As of the close of today’s counting in the Bessemer, Alabama Amazon Union election, “no” votes are ahead 993 to 875. It’s a positive outcome thus far for Amazon, which has managed to ward off labor organizing in its fulfillment centers for the entirety of its 27-year existence. The margin is, however, significantly smaller than the results of last year’s election, when the Retail, Wholesale and Department Store successfully forced a recount, citing several concerns around Amazon’s practices.
Tonight’s results are also not so cut and dry. In addition to 59 voided ballots, 416 are currently listed as “challenged.” As that number could turn the tied for the “yes” vote, a hearing will be held to determine whether the ballots should be added to the final tally. The nature of the challenges is unclear at the moment.

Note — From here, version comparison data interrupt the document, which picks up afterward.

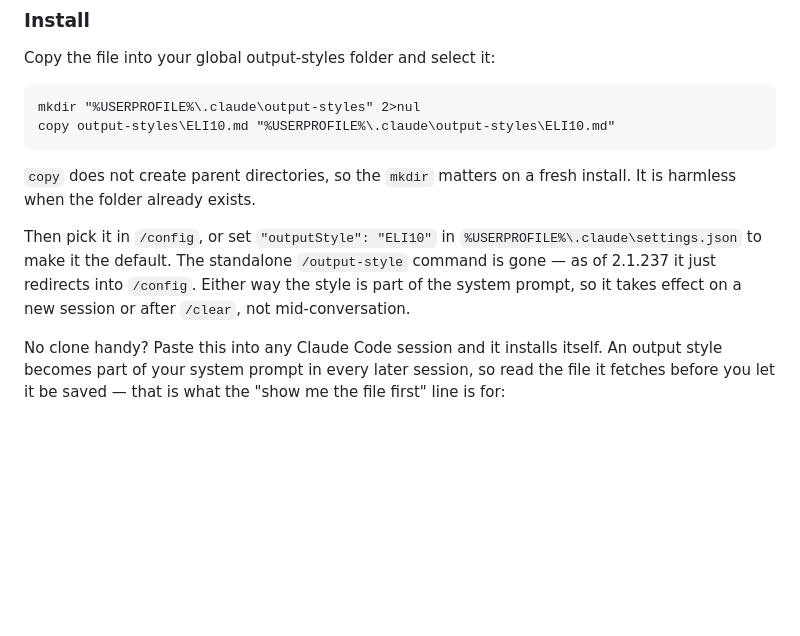
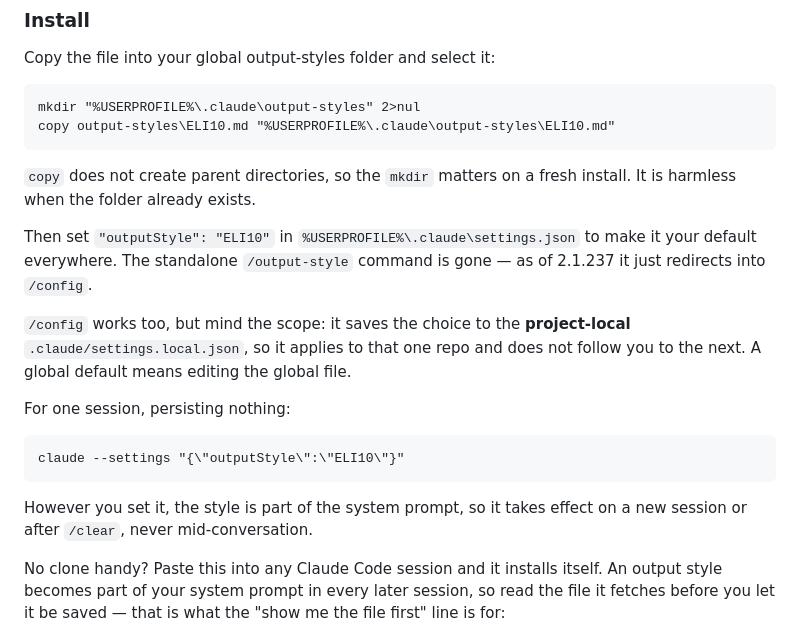
Before and after one commit to jfreal/nightforge, a Markdown page: README.md, the part around the change. Drawn GitHub-style; blank space fills up the shorter version.

Commit message:
Address second CodeRabbit round on PR #4
All three findings were real.

netlify adapter — the NDJSON normalizer converted only err-fn.txt while the
collection step produces err-edge.txt as well, so edge-function errors either
broke the contract downstream or were dropped entirely. Wraps the node parser
in a `normalize` function and runs it over both, concatenating to the err.ndjson
that step 2 reads. Tested verbatim: banner lines skipped, quotes and backslashes
escaped, every output line parses.

github-auto-issues adapter — the issue-to-PR lookup used
`--search 'linked:issue <n>'`. `linked:issue` is a boolean qualifier; the number
after it is a free-text term, not a filter. Verified on cli/cli: `linked:issue 10`
returns PRs about keyring failures and SAML enforcement, none related to issue
#10. Replaced with an iteration over
`.closedByPullRequestsReferences[].number`, and documented the trap — it is the
same shape as everything else in that adapter, plausible output with exit 0.

README — `/config` saves outputStyle to the project-local
`.claude/settings.local.json`, not the global file, so the two routes were not
equivalent as written. Verified in the 2.1.237 binary: the config panel calls
`oa("localSettings", {outputStyle})` and tags telemetry
`settings_source: "localSettings"`. Now states the scope, keeps the global file
as the way to set a global default, and adds a one-session
`claude --settings` example (flag confirmed: "Path to a settings JSON file or a
JSON string").

Also repairs a line continuation in the github-auto-issues example that the
previous commit collapsed.

Co-Authored-By: Claude Opus 5 (1M context) <noreply@anthropic.com>

````diff
--- a/README.md
+++ b/README.md
@@ -27,11 +27,22 @@ copy output-styles\ELI10.md "%USERPROFILE%\.claude\output-styles\ELI10.md"
 `copy` does not create parent directories, so the `mkdir` matters on a fresh install. It is
 harmless when the folder already exists.
 
-Then pick it in `/config`, or set `"outputStyle": "ELI10"` in
-`%USERPROFILE%\.claude\settings.json` to make it the default. The standalone
-`/output-style` command is gone — as of 2.1.237 it just redirects into `/config`. Either way
-the style is part of the system prompt, so it takes effect on a new session or after
-`/clear`, not mid-conversation.
+Then set `"outputStyle": "ELI10"` in `%USERPROFILE%\.claude\settings.json` to make it your
+default everywhere. The standalone `/output-style` command is gone — as of 2.1.237 it just
+redirects into `/config`.
+
+`/config` works too, but mind the scope: it saves the choice to the **project-local**
+`.claude/settings.local.json`, so it applies to that one repo and does not follow you to the
+next. A global default means editing the global file.
+
+For one session, persisting nothing:
+
+```bat
+claude --settings "{\"outputStyle\":\"ELI10\"}"
+```
+
+However you set it, the style is part of the system prompt, so it takes effect on a new
+session or after `/clear`, never mid-conversation.
 
 No clone handy? Paste this into any Claude Code session and it installs itself. An output
 style becomes part of your system prompt in every later session, so read the file it fetches
````
Also changed, not shown: 2 other files.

Either party may have objected to including them for a variety of reasons.
The RWDSU noted in a statement offered to TechCrunch:
Every vote must be counted. Workers at Amazon endured a needlessly long and aggressive fight to unionize their workplace, with Amazon doing everything it could to spread misinformation and deceit. We will hold Amazon accountable, and we will be filing objections on their behavior. The tenacity and courage of these workers never wavered in this unnecessarily long process. Workers will have to wait just a little bit longer to ensure their voices are heard, and our union will be with them at every step to ensure their voices are heard under the law. What we do know is that this moment is historic, and the workers in Bessemer, Alabama, have inspired working people all over the country and all over the world to fight for change at their workplaces, including other organizing at Amazon around the country. This fight is the spark of the 21st century labor movement, and we know it will forever transform how Americans view unions in this country. This union election continues to show that the best way for working people to protect themselves and their families is to join together in a union.
A date for the hearing has not yet been determined, but is likely to occur over the next few weeks.
As with last year’s original election, today’s results have been closely monitored by both Amazon and the union. Amazon has fought fiercely against unionization efforts, for fear that an RWDSU foothold could mark the beginning of a cascading effect. Following early union victories, Starbucks across the country have been leading union drives. It’s a sign of changing views around labor rights, particularly among employees deemed essential workers during the pandemic.
Counting for the nearly two-month-long Bessemer mail-in vote coincides with the results of another drive in Staten Island, New York’s JFK8 fulfillment center. There the “yes” vote leads 1,518 to 1,154. Counting has ended for the night and is set to resume tomorrow morning at 9:30 AM ET.
Much like the Alabama election, JFK8’s union efforts have been met with significant pushback from Amazon. In February, former-employee-turned-organizer Christian Smalls was among three arrested over trespassing charges. Smalls refuted the charges, telling the media that they were only on-hand to provide workers with lunch.
Earlier today, CNBC reported that Amazon had hired Global Strategy Group, a firm with close ties to the Democratic Party, to help combat labor organizing efforts.